Posted: December 22, 2011

Turbomachinery – pumps, fans, compressors, turbines and other machines that transfer energy between a rotor and a fluid – is especially instrumental in power generation in the aeronautic, automotive, marine, space and industrial sectors.
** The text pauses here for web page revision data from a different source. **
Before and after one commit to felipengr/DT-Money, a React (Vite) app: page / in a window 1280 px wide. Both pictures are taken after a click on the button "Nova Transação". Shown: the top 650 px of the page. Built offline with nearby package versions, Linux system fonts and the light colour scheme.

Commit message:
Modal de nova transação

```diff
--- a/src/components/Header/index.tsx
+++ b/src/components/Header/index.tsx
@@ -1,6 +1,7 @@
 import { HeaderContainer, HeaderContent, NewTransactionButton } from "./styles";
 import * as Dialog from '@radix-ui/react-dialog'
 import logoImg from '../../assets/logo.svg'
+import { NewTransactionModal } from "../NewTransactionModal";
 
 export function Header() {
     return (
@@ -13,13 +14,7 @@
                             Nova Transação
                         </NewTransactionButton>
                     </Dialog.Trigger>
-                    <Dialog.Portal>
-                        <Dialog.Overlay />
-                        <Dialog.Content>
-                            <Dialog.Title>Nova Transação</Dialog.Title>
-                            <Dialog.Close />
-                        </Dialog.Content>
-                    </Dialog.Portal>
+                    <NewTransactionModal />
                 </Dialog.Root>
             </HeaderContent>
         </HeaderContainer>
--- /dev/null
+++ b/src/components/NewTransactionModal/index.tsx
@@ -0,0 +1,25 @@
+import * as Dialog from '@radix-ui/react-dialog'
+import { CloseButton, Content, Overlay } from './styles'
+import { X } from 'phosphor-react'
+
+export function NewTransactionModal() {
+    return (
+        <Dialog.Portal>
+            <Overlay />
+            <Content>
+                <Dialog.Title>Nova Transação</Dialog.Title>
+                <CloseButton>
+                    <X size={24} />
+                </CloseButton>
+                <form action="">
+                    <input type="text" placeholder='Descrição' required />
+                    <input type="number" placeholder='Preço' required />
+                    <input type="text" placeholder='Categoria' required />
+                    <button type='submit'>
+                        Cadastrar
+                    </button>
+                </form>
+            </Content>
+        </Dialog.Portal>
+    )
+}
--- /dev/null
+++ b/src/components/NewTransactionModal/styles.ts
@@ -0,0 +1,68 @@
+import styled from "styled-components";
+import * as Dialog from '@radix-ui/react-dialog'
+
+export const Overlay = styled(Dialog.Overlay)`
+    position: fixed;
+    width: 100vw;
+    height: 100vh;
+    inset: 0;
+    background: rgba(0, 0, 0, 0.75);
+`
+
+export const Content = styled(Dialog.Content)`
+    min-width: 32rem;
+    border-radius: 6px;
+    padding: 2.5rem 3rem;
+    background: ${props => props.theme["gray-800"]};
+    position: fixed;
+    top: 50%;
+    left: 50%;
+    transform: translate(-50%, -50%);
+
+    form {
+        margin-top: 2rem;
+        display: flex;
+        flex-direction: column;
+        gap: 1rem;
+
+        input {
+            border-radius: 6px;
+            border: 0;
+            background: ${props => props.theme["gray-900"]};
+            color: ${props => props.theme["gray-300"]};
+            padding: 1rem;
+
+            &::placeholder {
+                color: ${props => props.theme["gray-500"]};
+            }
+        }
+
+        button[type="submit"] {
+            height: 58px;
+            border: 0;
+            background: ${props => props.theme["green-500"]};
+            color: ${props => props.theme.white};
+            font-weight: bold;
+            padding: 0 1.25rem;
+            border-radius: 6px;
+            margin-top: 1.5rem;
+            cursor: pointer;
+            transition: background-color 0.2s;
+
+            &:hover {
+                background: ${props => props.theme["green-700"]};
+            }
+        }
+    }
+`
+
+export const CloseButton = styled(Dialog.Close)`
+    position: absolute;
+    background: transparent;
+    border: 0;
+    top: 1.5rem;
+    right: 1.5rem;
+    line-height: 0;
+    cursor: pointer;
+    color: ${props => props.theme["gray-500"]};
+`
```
But for engine designers to achieve the most efficient propulsion and power systems, they must understand the physics of very complex air-flow fields produced within multiple stages of constantly rotating rotors and stators.

Jen-Ping Chen’s research team at The Ohio State University used Ohio Supercomputer Center resources to create TURBO simulations for the flow field in an unducted counter-rotating fan.

Jen-Ping Chen, PhD, an associate professor of mechanical and aerospace engineering at The Ohio State University, is working to improve the computational fluid dynamics (CFD) software that engineers use to simulate and evaluate the operation of turbomachinery.

With a simulation tool that is validated and optimized to run efficiently on a large computer cluster, engine designers will have more physical insight to the complex flow field, which will lead to reduced testing, reduced risk, faster time-to-market and lower costs.

Chen was the chief architect of this type of computer code, appropriately named TURBO, which he developed earlier for NASA.

Read more about how Chen is using Ohio Supercomputer Center resources to refine TURBO.
Category: Faculty